Night & Day — Few artists can pull off seven shows at a Western New York venue. Tony Orlando is one of those special performers, the singer and television star begins a mini-residence at Seneca Niagara Casino that began yesterday and continues through this weekend.
Anyone who grew up in the 1970s remembers Orlando as a singer and performer and host of a variety show with Telma Hopkins and Joyce Wilson, known collectively as Tony Orlando and Dawn.
The trailblazing variety show came at a time when the nation was divided over the Vietnam War and Watergate.
“When Fred Silverman hired us to do a variety show, the writers said that variety shows were dead. Back in those days there was something called the family hour. That hour was between 8 p.m. and 10 p.m., he thought that a variety show had a place for the family to come together. He knew it wouldn’t get the biggest of numbers, but he thought it would get respectable numbers,” Orlando told me Monday from his room at the Seneca Niagara Hotel.
“He tried out three shows that summer vying for one spot, The Hudson Brothers, Bobbie Gentrie and Tony Orlando and Dawn. The one with the highest ratings won. We were the first multi-racial group to host a variety show. There was a lot going on at the time, we had the biggest records of the three but Silverman also realized we attracted African-American audiences. We were like the Jackie Robinson of prime time variety shows.”
The idea of a multi-racial variety show may seem benign by today’s standards, but back in 1973 there was still major concerns over how audiences would receive a show featuring two African American females and a half Puerto Rican, half-Greek male.
“There were some people that were nervous, just a few years earlier Petula Clark had touched Harry Belafonte on prime time television and all hell broke loose.
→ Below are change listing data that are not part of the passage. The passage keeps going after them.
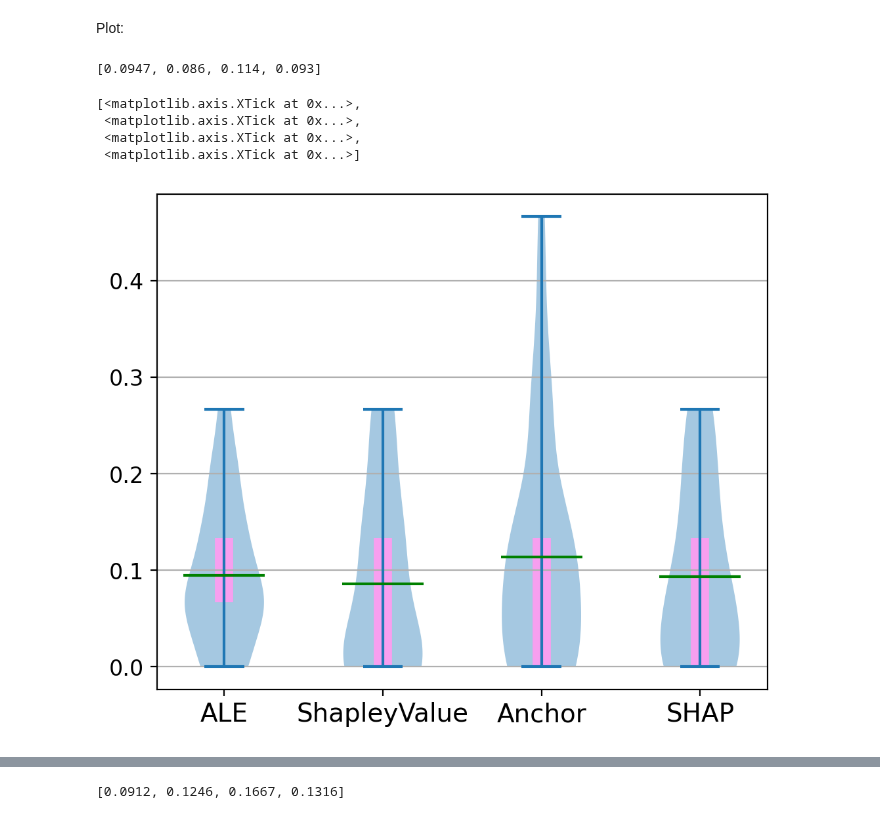
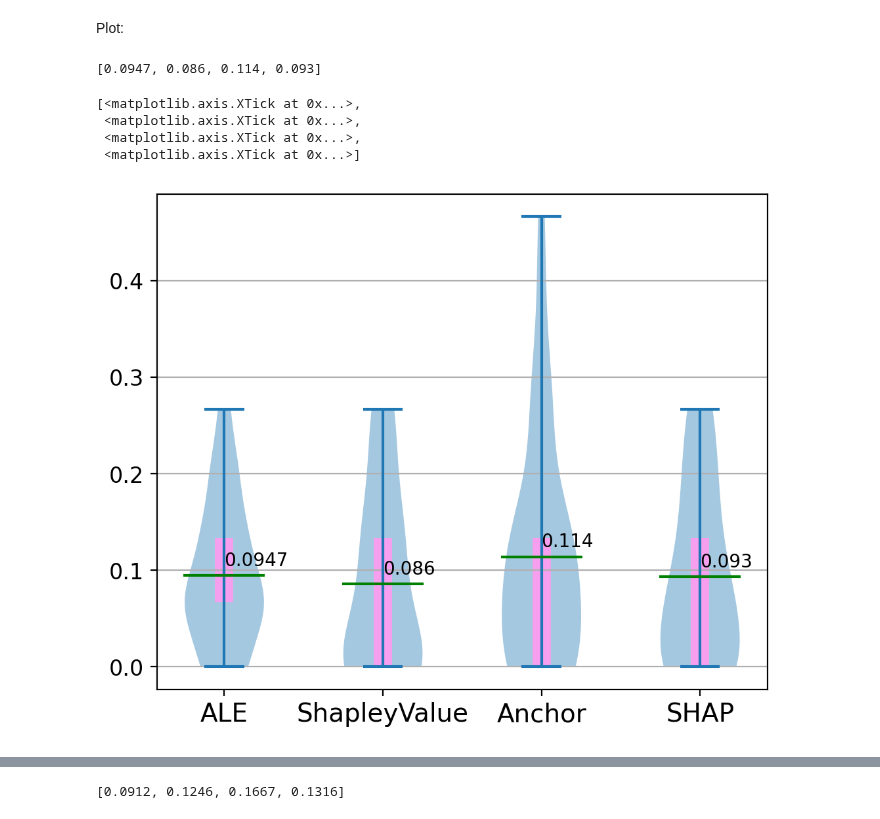
Before and after one commit to youyinnn/s2search, a Jupyter notebook: xai_process_plottingKDT.ipynb, the cells around one changed output, grey strips where cells are left out. Saved outputs shown, nothing was run; the diff lists cells and outputs as text; code cells hidden in the pictures.

```diff
--- a/xai_process_plottingKDT.ipynb
+++ b/xai_process_plottingKDT.ipynb
@@ -25,7 +25,8 @@ xai_metrics_arr = []
 def aggregation(arr):
     # return np.std(arr, ddof=1)
     # return np.mean(np.abs(arr))
-    return pdp_based_importance(arr)
+    # return pdp_based_importance(arr)
+    return aggregation2(arr)
 
 def aggregation2(arr):
     # return np.std(arr, ddof=1)
@@ -107,4 +108,4 @@ fis = ['ale Feature Importance', 'sv Feature Importance', 'anchor Feature Import
 
 xai_fi_metrics_pd = pd.DataFrame(columns=['dataset', *fis], data=xai_metrics_arr)
 
-xai_fi_metrics_pd
+# xai_fi_metrics_pd
@@ -298,31 +319,33 @@ parts = ax.violinplot(np.transpose(distance_self), showmeans=False, showmedians=
 
 for pc in parts['bodies']:
     # pc.set_facecolor('#029386')
     # pc.set_edgecolor('black')
     pc.set_alpha(0.4)
 
 quartile1, medians, quartile3 = np.percentile(distance_self, [25, 50, 75], axis=1)
 
 average = np.mean(distance_self, axis=1)
 
 print([round(a, 4) for a in average])
 
 inds = np.arange(1, len(medians) + 1)
 # ax.scatter(inds, medians, marker='_', color='#ff6347', s=1500, zorder=3, alpha=0.7)
 ax.scatter(inds, average, marker='_', color='green', s=2000, zorder=3, alpha=1)
+for i, txt in enumerate(average):
+    ax.annotate(round(average[i], 4), (inds[i], average[i] + 0.01))
 ax.vlines(inds, quartile1, quartile3, color='#f79fef', linestyle='-', lw=10, zorder=1, alpha=1)
 
 plt.yticks(fontsize=12)
 ax.set_yticks([0.0, 0.1, 0.2, 0.3, 0.4])
 ax.yaxis.grid(True)
 ax.set_xticks([y + 1 for y in range(len(distance_self))],
                 labels=['ALE', 'ShapleyValue', 'Anchor', 'SHAP'], fontsize=14)
 # ax.set_xlabel('Method', fontsize=14)
 # ax.set_ylabel(f'Kendall tau Distance', fontsize=14)
 # %% [output]
 [0.0947, 0.086, 0.114, 0.093]
 [<matplotlib.axis.XTick at 0x...>,
  <matplotlib.axis.XTick at 0x...>,
  <matplotlib.axis.XTick at 0x...>,
  <matplotlib.axis.XTick at 0x...>]
-[figure, old version]
+[figure, new version]
```
Also changed, not shown: parts of 8 cells of this notebook, 11 other files.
I’ll tell you though, we were on four seasons and never received a single piece of hate mail, not from the south, not from anywhere.”